*What to produce*.
Go through the material below, find each line with the word "forecast", and copy those lines.

*Material shown*.
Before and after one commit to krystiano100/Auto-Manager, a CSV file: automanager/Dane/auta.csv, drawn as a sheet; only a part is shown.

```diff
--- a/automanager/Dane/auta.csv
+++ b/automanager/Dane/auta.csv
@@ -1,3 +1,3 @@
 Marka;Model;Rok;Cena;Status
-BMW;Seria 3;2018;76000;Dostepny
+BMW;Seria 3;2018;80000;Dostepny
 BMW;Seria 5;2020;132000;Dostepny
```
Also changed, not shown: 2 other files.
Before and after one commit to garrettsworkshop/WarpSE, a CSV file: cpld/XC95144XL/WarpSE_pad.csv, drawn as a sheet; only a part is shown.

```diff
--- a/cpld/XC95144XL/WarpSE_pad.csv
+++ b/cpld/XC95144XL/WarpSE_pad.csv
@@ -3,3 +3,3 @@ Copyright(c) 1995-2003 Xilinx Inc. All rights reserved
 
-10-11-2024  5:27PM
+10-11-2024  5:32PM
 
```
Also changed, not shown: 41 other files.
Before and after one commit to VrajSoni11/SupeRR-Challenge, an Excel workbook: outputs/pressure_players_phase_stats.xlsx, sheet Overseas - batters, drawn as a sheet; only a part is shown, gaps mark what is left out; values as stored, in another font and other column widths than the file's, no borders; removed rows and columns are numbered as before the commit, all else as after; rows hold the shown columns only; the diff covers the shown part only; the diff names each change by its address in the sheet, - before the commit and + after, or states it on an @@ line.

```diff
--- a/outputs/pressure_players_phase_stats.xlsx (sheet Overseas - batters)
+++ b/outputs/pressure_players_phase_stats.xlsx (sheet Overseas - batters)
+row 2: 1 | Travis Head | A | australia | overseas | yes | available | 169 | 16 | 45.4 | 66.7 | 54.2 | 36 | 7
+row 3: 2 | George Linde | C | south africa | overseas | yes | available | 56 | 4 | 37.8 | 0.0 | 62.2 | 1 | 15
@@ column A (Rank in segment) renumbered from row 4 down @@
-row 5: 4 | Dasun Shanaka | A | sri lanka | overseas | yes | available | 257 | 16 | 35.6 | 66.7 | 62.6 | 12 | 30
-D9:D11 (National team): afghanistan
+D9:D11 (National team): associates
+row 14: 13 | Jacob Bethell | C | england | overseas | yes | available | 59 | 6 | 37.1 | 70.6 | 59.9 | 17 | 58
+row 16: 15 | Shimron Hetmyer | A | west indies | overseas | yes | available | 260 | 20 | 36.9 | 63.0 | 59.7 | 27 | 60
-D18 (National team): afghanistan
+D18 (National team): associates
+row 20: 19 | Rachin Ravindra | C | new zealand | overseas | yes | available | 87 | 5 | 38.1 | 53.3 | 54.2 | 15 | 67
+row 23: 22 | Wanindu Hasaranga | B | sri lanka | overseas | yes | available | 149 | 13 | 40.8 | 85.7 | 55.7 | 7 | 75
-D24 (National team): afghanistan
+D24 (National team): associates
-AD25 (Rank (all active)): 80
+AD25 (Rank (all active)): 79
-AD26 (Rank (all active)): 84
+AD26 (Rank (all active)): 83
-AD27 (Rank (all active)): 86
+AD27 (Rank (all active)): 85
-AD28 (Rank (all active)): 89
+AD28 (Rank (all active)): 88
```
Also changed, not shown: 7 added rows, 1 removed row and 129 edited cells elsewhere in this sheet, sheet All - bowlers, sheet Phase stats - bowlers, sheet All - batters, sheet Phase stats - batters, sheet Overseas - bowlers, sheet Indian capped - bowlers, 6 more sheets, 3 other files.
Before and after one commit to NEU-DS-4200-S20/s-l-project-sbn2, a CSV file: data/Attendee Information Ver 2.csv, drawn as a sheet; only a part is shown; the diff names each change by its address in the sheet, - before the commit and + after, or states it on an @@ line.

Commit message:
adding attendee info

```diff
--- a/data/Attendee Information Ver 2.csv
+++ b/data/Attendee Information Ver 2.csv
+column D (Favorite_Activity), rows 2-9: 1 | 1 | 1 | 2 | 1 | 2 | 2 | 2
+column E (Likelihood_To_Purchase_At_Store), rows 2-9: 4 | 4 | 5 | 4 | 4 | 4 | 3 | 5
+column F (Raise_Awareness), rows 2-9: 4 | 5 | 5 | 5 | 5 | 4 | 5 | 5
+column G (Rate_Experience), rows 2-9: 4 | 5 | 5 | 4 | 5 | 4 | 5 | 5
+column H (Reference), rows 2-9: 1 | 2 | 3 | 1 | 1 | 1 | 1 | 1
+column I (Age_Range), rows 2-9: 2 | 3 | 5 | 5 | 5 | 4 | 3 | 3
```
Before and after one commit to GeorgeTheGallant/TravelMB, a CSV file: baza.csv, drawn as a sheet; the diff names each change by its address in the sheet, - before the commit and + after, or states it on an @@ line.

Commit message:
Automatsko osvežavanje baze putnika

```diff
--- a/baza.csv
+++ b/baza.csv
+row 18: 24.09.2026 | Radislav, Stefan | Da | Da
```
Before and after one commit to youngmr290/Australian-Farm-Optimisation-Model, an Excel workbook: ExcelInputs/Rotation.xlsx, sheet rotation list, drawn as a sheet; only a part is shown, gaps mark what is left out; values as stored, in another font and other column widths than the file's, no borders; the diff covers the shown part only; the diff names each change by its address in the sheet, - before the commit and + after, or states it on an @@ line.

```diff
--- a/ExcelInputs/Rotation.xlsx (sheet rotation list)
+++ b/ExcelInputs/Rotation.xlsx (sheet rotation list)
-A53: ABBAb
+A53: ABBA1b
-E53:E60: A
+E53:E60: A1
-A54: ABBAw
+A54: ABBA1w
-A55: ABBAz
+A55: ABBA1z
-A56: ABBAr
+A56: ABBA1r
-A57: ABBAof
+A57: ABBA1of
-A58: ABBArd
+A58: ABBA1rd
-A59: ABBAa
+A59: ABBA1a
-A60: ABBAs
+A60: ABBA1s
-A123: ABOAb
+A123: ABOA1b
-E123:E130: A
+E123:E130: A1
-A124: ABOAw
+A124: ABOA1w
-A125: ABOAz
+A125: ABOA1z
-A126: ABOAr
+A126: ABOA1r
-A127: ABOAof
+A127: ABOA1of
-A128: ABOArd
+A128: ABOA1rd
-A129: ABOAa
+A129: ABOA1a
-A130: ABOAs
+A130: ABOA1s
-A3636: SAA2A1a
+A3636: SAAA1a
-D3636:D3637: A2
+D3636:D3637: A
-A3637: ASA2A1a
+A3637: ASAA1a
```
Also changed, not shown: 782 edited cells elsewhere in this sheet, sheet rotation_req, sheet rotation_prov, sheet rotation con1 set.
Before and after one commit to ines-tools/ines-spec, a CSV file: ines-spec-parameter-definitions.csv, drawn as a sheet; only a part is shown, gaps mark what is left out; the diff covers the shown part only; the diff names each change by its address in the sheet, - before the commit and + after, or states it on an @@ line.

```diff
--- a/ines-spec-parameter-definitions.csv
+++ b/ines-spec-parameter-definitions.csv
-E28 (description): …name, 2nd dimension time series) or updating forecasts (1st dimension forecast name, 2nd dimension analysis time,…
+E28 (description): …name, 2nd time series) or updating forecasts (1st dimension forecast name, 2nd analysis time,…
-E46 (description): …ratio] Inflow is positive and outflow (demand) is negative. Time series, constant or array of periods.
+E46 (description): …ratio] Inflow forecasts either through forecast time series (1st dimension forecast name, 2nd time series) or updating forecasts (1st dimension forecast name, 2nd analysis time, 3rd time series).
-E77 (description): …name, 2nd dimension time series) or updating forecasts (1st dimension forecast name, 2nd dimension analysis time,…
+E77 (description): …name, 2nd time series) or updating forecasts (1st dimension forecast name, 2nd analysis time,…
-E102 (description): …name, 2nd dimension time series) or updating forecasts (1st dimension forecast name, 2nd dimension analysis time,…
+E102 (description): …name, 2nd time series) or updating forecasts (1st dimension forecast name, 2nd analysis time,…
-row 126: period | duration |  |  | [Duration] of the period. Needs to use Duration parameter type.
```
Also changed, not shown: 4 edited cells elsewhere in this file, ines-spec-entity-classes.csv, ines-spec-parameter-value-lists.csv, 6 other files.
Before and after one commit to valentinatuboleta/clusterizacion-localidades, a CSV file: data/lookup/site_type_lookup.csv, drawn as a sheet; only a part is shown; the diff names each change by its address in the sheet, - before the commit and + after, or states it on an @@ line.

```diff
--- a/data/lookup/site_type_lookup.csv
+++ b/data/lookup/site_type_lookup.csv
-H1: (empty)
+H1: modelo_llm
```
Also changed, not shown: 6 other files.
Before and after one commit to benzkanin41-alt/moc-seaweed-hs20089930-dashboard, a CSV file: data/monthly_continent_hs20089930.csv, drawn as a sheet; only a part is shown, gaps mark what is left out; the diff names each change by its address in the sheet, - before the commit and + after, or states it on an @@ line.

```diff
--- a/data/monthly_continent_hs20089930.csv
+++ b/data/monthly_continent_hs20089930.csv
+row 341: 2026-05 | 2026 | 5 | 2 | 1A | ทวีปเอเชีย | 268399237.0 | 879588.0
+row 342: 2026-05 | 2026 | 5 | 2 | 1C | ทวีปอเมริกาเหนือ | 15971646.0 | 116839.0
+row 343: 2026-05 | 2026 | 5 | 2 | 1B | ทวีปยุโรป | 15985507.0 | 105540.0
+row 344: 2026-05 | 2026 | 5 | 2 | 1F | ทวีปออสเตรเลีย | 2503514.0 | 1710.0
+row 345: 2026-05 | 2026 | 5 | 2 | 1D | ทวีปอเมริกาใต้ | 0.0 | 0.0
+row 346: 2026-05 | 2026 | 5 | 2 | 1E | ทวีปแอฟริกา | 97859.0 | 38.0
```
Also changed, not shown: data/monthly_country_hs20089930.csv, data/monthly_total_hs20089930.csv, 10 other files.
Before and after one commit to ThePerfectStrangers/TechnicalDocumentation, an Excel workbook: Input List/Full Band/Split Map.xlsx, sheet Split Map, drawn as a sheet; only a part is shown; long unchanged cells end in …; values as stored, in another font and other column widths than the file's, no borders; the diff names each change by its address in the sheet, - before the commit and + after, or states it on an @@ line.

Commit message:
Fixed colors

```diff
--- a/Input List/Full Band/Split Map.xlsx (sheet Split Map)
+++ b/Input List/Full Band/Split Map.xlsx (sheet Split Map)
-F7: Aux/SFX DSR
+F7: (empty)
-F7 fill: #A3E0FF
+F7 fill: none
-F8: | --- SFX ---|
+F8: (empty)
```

*Written answer*.
-E28 (description): …name, 2nd dimension time series) or updating forecasts (1st dimension forecast name, 2nd dimension analysis time,…
+E28 (description): …name, 2nd time series) or updating forecasts (1st dimension forecast name, 2nd analysis time,…
+E46 (description): …ratio] Inflow forecasts either through forecast time series (1st dimension forecast name, 2nd time series) or updating forecasts (1st dimension forecast name, 2nd analysis time, 3rd time series).
-E77 (description): …name, 2nd dimension time series) or updating forecasts (1st dimension forecast name, 2nd dimension analysis time,…
+E77 (description): …name, 2nd time series) or updating forecasts (1st dimension forecast name, 2nd analysis time,…
-E102 (description): …name, 2nd dimension time series) or updating forecasts (1st dimension forecast name, 2nd dimension analysis time,…
+E102 (description): …name, 2nd time series) or updating forecasts (1st dimension forecast name, 2nd analysis time,…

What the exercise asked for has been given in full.